A:I would suggest that the girl of 12 is assessed again. Sometimes there are errors and having her abilities tested again, could be useful. Since your observation is that she has improved, it is possible that she might get a higher IQ score. In that case she may continue in the regular school. But as the lessons become more complex and therefore harder, she will be better off in a setting that helps her to do her best without making her feel inadequate. Please note that Special schools are not damaging to children with special needs. If she does well in that place, there is a possibility of her taking up a vocation at a later time. She may be weak in spelling or Maths, but she will have strengths, which should be encouraged. There is no research evidence that the father's intake of alcohol has any connection with the fetal alcohol syndrome or any aspect of the infant's health.

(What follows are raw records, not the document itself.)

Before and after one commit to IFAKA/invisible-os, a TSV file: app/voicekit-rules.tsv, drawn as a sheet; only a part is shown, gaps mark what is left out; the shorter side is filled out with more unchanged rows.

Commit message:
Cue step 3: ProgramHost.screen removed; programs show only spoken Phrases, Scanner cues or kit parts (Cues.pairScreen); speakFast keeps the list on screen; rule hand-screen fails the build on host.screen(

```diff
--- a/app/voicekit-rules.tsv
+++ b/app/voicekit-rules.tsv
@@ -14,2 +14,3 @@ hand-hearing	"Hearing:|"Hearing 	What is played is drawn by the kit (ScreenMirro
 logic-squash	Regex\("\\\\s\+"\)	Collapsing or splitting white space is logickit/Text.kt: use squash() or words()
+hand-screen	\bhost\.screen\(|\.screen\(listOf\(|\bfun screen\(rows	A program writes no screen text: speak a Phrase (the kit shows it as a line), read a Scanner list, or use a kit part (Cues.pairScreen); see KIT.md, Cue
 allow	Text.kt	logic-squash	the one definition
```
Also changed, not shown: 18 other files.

You can help her by being affectionate, firm and kind. Listen to her view of things and ask her opinion on some small decisions. Give her stimulating mental exercises, in the form of games and puzzles, at her level. Be patient when she learns. Reward her with a smile or a pat when she completes something. Let her take some responsibilities around the house, in the kitchen, the garden and so on. Make sure that she has fully developed self-help skills. Teach her how to use gadgets safely. Give her clear instructions about not talking to strangers. If she has an interest in music or painting, provide the opportunities for her to develop skills in them.

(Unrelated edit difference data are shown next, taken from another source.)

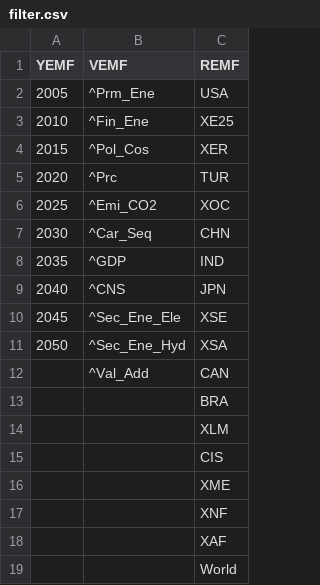
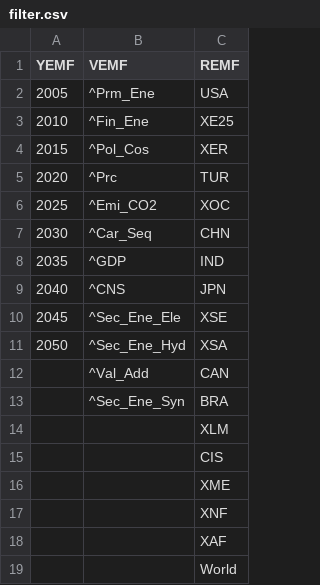
Before and after one commit to tabeni/AIMHub_Figure, a CSV file: define/filter.csv, drawn as a sheet.

```diff
--- a/define/filter.csv
+++ b/define/filter.csv
@@ -12,3 +12,3 @@ YEMF,VEMF,REMF
 ,^Val_Add,CAN
-,,BRA
+,^Sec_Ene_Syn,BRA
 ,,XLM
```
Also changed, not shown: 3 other files.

RELATED FAQ

................... Advertisement ...................

   

FAQ

ASK OUR EXPERTS

Using 0 of 1024 Possible characters
Choose Topic

Latest stories

Swine Flu Kills 11 In Nagpur, 4 In Indore: Tips To Prevent Swine Flu

Fri, 22 Sep 2017 17:00:13 IST
As many as 11 people died of swine flu in the Nagpur division in the past two days, taking the death toll 73 for the year, whereas four deaths were reported in Indore in a matter of past 24 hours.

Breathing Dirty Air May Lead To Kidney Failure: Study

Fri, 22 Sep 2017 16:00:58 IST
Air pollution may increase the risk of chronic kidney disease, which can lead to the failure of the organ, a study has warned.

Sexual Touch At An Early Age May Lead To Early Puberty

Fri, 22 Sep 2017 15:00:02 IST
German researchers found that women who were touched on their genitals at a young age experience changes in their brain and that touch triggers puberty.

Moderate Physical Activity For A Healthy Heart, Longer Life

Fri, 22 Sep 2017 14:00:23 IST
A recent study concludes that 1 in every 12 global deaths could be prevented, if all of us adhered to at-least 30 minutes of exercise each day, or 2.5 hours in week. Read on to know moderate exercising could help prevent heart disease and help you live longer.

11 Infants Being Treated For The E-Coli Infection At PGIMER

Fri, 22 Sep 2017 13:00:42 IST
The PGIMER (Post Graduate Institute of Medical Education and Research) battles against the outbreak of E-Coli infection in its Neonatal ICU. 1 infants are getting treatment for this infection at the moment, hospital sources reveal.